Distressed properties: 'Everywhere else, but not here...'
“But ours isn’t a short sale... it’ll be better next spring... But we owe... we paid... we need...”
Brokers who still remain in the business are working hard to refine their bedside manners in the art of delivering bad news. Knowing what a seller paid, owes or is otherwise indebted makes it a difficult task to give the prognosis that no seller wants to hear.
But haven’t there always been highs and lows in the real estate market? What’s so different? (See the accompanying chart.)
Of particular note: Before ’09 the Northwest MLS didn’t even have a checkbox for selecting ‘Bank Owned’ or ‘Short Sale’; it was not a common enough occurance to merit notice. But now, seeing this localized data side-by-side is... disheartening.
Nationally, the entire real estate industry is grappling with levels of distressed properties never before seen. "It's taking so long to get out of this mess because it took us so long to get into this mess,” said Rick Sharga, former senior vice president of RealtyTrac, publishers of the nation’s the largest database of foreclosure, auction and bank-owned homes.
"Unsustainably high home prices exacerbated by what we can only euphemistically call 'really, really interesting lending practices’... led to this,” Sharga said.
Even in Edmonds, Mukilteo and Everett, the 2004 - 2007 glut of unqualified, ‘qualified’ buyers blew hot air into that infamous ‘bubble’ – more like a popped blister oozing everywhere.
“In 2010 there were 2.9 million foreclosure filings, the most ever in history and more than 1 million REO’s sold for the first time... ever.”
And Sharga estimates foreclosures would've been 20 percent higher last year if not for the freeze that resulted from the robo-signing fiasco of last fall.
“We've heard from clients that they've got thousands and thousands of foreclosure actions backed up because they've been told to hold off."
Seventy-five percent of 900,000 REO’s (lender’s vernacular for their own ‘Real Estate Owned’ assets) aren't yet listed for sale. Another 800,000 homes are in the foreclosure process.
But the most dire statistic is that 3.5 million loans are seriously delinquent, indicating a growing backlog that will create a second wave of foreclosures (RealtyTrac).
This "shadow inventory" will slow down a housing market recovery, as monthly foreclosure numbers will remain elevated through at least 2012 and REO inventories will stay high through at least 2013.
"We can’t expect to see home price appreciation until we work through these distressed assets. The housing market is years away from full recovery.”
Local statistics show that we’re not immune from this growing percentage of distressed property sales – 44 percent, 50 percent, 71 percent in the last 90 days of sales have been distressed properties, a big increase over the same 90 day period last year.
The only bright spot in this gloomy forecast is that diligent buyers previously shut out from the American Dream are thrilled to be home shopping. Even though lending restrictions are tight, ‘Mary and Ted’ who’ve watched their credit like hawks, are being approved for mortgages at unheard of rates below 4 percent. It’s a slim silver lining for a few – amidst storm clouds for so many, many others.
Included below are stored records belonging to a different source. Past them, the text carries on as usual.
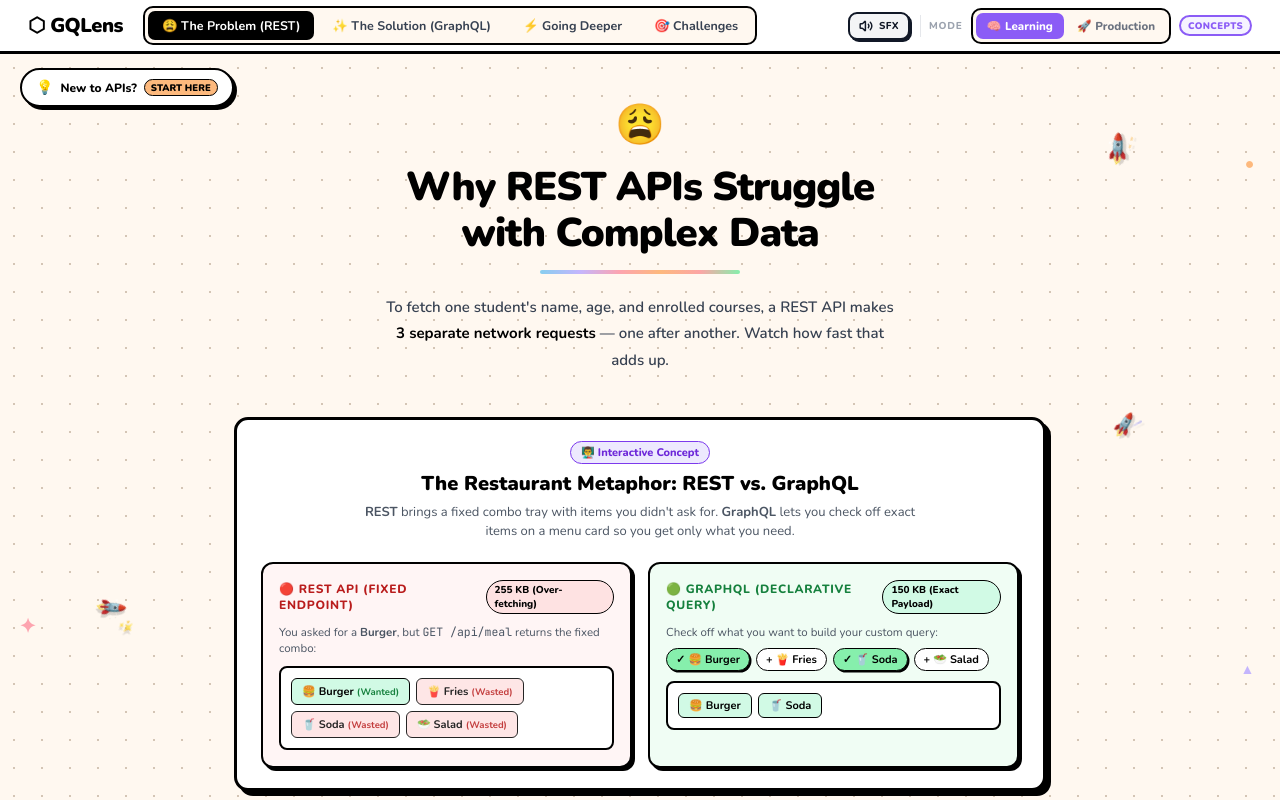
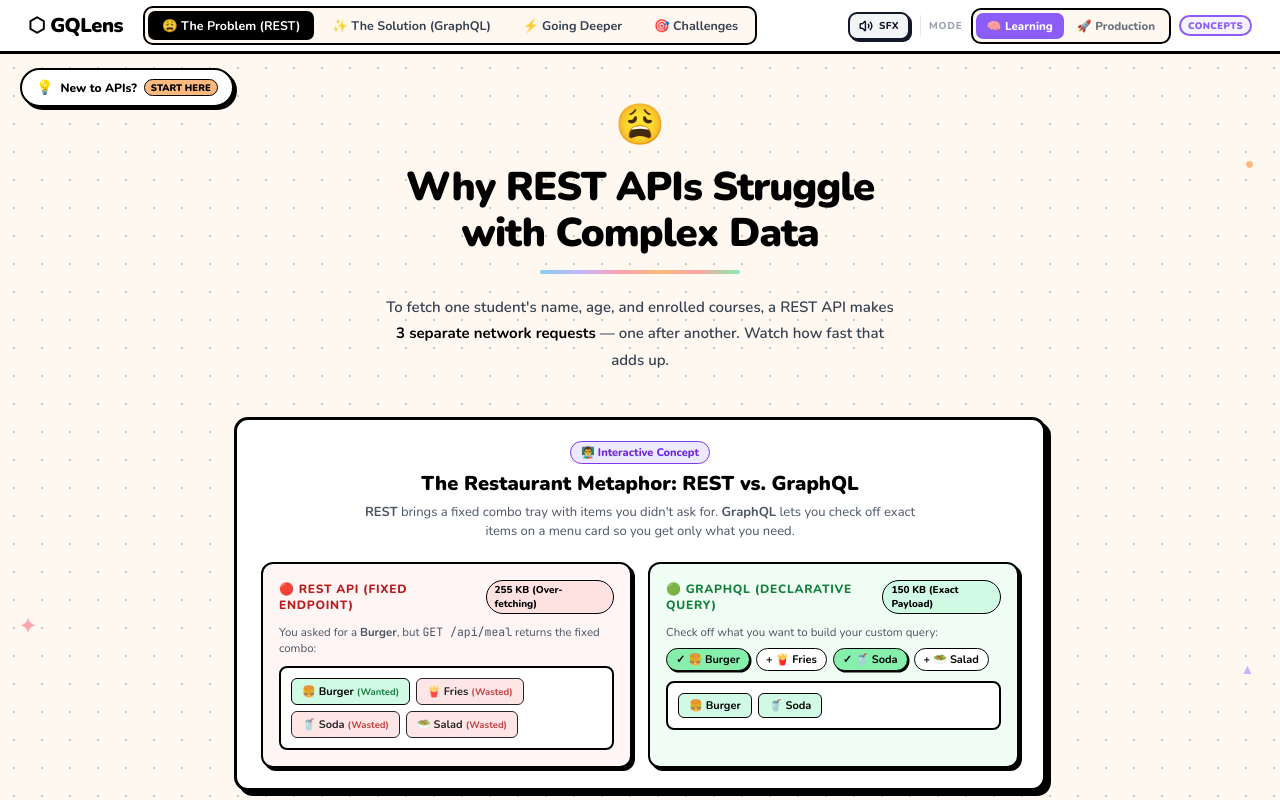
Before and after one commit to AyushPatil615/GQLens, a React (Vite) app in the folder client/: page / in a window 1280 px wide. Shown: the top 800 px of the page. Built offline with nearby package versions, Linux system fonts and the light colour scheme.

Commit message:
revert: remove floating background rockets

```diff
--- a/client/src/App.tsx
+++ b/client/src/App.tsx
@@ -10,7 +10,6 @@ import { ModeProvider, useAppMode } from './context/ModeContext';
 import type { AppMode } from './context/ModeContext';
 import { SoundProvider, useSound } from './context/SoundContext';
 import { Volume2, VolumeX } from 'lucide-react';
-import { FloatingRockets } from './components/common/FloatingRockets';
 import './index.css';
 
 type Tab = 'rest' | 'graphql' | 'deeper' | 'challenges';
@@ -168,9 +167,7 @@ function AppInner() {
   const domain                  = getDomain(domainId);
 
   return (
-    <div style={{ minHeight: '100vh', background: 'var(--bg-base)', display: 'flex', flexDirection: 'column', position: 'relative' }}>
-      {/* ── Ambient floating minimalist rockets ── */}
-      <FloatingRockets />
+    <div style={{ minHeight: '100vh', background: 'var(--bg-base)', display: 'flex', flexDirection: 'column' }}>
 
       {/* ── Shared sticky header ── */}
       <header className="gs-header" style={{
--- a/client/src/components/common/FloatingRockets.tsx
+++ /dev/null
@@ -1,144 +0,0 @@
-import React from 'react';
-import { motion } from 'framer-motion';
-
-export const FloatingRockets: React.FC = () => {
-  return (
-    <div
-      style={{
-        position: 'fixed',
-        inset: 0,
-        pointerEvents: 'none',
-        overflow: 'hidden',
-        zIndex: 5,
-      }}
-      aria-hidden="true"
-    >
-      {/* ── Rocket 1: Top-Right High Cruiser ────────────────────────────── */}
-      <motion.div
-        initial={{ x: '92vw', y: '12vh', rotate: -35 }}
-        animate={{
-          x: ['92vw', '86vw', '94vw', '92vw'],
-          y: ['12vh', '16vh', '10vh', '12vh'],
-          rotate: [-35, -42, -28, -35],
-        }}
-        transition={{
-          duration: 18,
-          repeat: Infinity,
-          ease: 'easeInOut',
-        }}
-        style={{
-          position: 'absolute',
-          display: 'flex',
-          alignItems: 'center',
-          gap: 6,
-          filter: 'drop-shadow(2px 3px 0 rgba(0,0,0,0.15))',
-          pointerEvents: 'auto',
-          cursor: 'pointer',
-          userSelect: 'none',
-        }}
-        whileHover={{ scale: 1.25, rotate: 0 }}
-        whileTap={{ scale: 0.9 }}
-        title="GQLens Explorer 🚀"
-      >
-        <span style={{ fontSize: 22, display: 'inline-block' }}>🚀</span>
-        {/* Minimalist dashed jet trail */}
-        <motion.div
-          animate={{ opacity: [0.3, 0.7, 0.3], width: [14, 22, 14] }}
-          transition={{ duration: 1.8, repeat: Infinity, ease: 'easeInOut' }}
-          style={{
-            height: 2,
-            background: 'repeating-linear-gradient(90deg, #F59E0B 0px, #F59E0B 4px, transparent 4px, transparent 8px)',
-            borderRadius: 2,
-            transform: 'rotate(145deg)',
-            transformOrigin: 'left center',
-          }}
-        />
-      </motion.div>
-
-      {/* ── Rocket 2: Bottom-Left Slow Drifter ──────────────────────────── */}
-      <motion.div
-        initial={{ x: '5vw', y: '78vh', rotate: 45 }}
-        animate={{
-          x: ['5vw', '10vw', '4vw', '5vw'],
-          y: ['78vh', '72vh', '82vh', '78vh'],
-          rotate: [45, 52, 38, 45],
-        }}
-        transition={{
-          duration: 22,
-          repeat: Infinity,
-          ease: 'easeInOut',
-          delay: 2,
-        }}
-        style={{
-          position: 'absolute',
-          display: 'flex',
-          alignItems: 'center',
-          gap: 6,
-          filter: 'drop-shadow(2px 3px 0 rgba(0,0,0,0.15))',
-          pointerEvents: 'auto',
-          cursor: 'pointer',
-          userSelect: 'none',
-        }}
-        whileHover={{ scale: 1.25, rotate: 90 }}
-        whileTap={{ scale: 0.9 }}
-        title="GQLens Orbiter 🛰️"
-      >
-        <span style={{ fontSize: 20, display: 'inline-block' }}>🚀</span>
-        {/* Minimalist exhaust glow */}
-        <motion.span
-          animate={{ scale: [0.8, 1.3, 0.8], opacity: [0.4, 0.9, 0.4] }}
-          transition={{ duration: 1.2, repeat: Infinity, ease: 'easeInOut' }}
-          style={{
-            fontSize: 10,
-            display: 'inline-block',
-            transform: 'translate(-12px, 8px)',
-          }}
-        >
-          ✨
-        </motion.span>
-      </motion.div>
-
-      {/* ── Rocket 3: Mid-Right Horizontal Glider ───────────────────────── */}
-      <motion.div
-        initial={{ x: '88vw', y: '52vh', rotate: -15 }}
-        animate={{
-          x: ['88vw', '82vw', '90vw', '88vw'],
-          y: ['52vh', '48vh', '56vh', '52vh'],
-          rotate: [-15, -8, -22, -15],
-        }}
-        transition={{
-          duration: 16,
-          repeat: Infinity,
-          ease: 'easeInOut',
-          delay: 4,
-        }}
-        style={{
-          position: 'absolute',
-          display: 'flex',
-          alignItems: 'center',
-          gap: 6,
-          filter: 'drop-shadow(2px 3px 0 rgba(0,0,0,0.12))',
-          pointerEvents: 'auto',
-          cursor: 'pointer',
-          userSelect: 'none',
-        }}
-        whileHover={{ scale: 1.3, rotate: 180 }}
-        whileTap={{ scale: 0.9 }}
-        title="GQLens Probe 🛸"
-      >
-        <span style={{ fontSize: 19, display: 'inline-block' }}>🚀</span>
-        <motion.div
-          animate={{ opacity: [0.2, 0.6, 0.2], width: [10, 18, 10] }}
-          transition={{ duration: 1.5, repeat: Infinity, ease: 'easeInOut' }}
-          style={{
-            height: 2,
-            background: 'linear-gradient(90deg, #6366F1, transparent)',
-            borderRadius: 2,
-            transform: 'rotate(165deg)',
-            transformOrigin: 'left center',
-          }}
-        />
-      </motion.div>
-    </div>
-  );
-};
```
Taking a hard, realistic look at the bigger picture may help sellers in their decision whether to sell or not right now.
Perhaps, only possibly... the known of today may look better than the ‘not-looking-so-good’ spring of 2012.Elizabeth Erickson is owner and designated broker of Gallery Homes Real Estate. Contact her at email@example.com or at the office: 425-212-4300 or direct: 425-508-1405, or go to www.galleryhomesre.com.